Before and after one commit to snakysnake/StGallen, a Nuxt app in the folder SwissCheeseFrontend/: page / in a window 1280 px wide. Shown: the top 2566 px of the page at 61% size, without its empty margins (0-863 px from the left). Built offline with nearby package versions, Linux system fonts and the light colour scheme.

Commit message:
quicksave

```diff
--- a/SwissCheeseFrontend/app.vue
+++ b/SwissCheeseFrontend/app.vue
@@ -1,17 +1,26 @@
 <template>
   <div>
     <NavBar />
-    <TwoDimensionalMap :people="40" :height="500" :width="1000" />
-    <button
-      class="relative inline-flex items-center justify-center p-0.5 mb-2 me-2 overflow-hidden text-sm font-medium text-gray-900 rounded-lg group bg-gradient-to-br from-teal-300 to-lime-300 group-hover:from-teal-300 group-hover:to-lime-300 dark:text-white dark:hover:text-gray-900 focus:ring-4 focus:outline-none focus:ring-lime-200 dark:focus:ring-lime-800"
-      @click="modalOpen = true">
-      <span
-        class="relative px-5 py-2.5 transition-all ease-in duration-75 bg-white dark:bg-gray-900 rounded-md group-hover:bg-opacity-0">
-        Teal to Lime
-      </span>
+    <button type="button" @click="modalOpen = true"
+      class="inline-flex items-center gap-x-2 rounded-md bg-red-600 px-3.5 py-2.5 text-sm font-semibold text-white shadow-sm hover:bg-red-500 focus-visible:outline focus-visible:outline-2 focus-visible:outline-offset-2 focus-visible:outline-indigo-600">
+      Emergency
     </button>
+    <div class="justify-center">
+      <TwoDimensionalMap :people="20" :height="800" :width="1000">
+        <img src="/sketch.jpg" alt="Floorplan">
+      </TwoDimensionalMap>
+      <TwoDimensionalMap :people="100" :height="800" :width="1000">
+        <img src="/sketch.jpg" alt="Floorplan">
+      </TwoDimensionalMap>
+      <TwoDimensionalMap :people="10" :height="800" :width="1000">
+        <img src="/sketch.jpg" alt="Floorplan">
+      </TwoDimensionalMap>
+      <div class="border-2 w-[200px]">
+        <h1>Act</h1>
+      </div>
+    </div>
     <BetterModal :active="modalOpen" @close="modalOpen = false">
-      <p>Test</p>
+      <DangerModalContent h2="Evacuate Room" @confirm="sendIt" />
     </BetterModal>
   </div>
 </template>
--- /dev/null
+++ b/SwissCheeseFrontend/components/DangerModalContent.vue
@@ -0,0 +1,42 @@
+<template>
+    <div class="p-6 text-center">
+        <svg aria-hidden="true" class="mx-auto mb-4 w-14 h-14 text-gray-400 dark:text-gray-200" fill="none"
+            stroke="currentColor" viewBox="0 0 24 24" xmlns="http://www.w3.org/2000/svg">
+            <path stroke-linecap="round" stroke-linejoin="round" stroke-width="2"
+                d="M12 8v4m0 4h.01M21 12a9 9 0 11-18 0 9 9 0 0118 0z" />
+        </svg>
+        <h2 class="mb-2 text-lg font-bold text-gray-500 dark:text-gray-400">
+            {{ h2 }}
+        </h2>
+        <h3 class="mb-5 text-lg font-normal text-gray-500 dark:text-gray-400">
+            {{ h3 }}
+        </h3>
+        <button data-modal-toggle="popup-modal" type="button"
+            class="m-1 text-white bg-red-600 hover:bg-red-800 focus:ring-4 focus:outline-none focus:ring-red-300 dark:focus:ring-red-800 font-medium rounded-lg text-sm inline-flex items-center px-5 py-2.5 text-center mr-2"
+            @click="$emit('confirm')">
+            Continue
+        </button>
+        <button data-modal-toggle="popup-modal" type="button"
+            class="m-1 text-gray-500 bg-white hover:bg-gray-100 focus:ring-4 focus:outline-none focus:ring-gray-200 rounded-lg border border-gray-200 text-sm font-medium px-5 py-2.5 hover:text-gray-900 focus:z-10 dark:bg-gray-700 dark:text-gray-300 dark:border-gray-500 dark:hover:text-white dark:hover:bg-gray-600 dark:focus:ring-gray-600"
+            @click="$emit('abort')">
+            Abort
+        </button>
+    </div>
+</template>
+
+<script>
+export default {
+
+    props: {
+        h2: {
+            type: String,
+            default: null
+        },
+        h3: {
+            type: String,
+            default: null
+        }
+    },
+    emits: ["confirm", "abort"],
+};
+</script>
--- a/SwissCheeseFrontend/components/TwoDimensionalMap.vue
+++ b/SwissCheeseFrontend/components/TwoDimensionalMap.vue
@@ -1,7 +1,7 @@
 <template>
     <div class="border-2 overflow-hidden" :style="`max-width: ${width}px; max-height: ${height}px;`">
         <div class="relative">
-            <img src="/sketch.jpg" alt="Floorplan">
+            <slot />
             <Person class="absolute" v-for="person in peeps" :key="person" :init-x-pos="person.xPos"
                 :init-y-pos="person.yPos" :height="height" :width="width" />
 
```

------------------------------------

--- Your task ---
Return all lines of the data in which the string "true" appears.

--- Exercise output ---
-      @click="modalOpen = true">
+    <button type="button" @click="modalOpen = true"
+        <svg aria-hidden="true" class="mx-auto mb-4 w-14 h-14 text-gray-400 dark:text-gray-200" fill="none"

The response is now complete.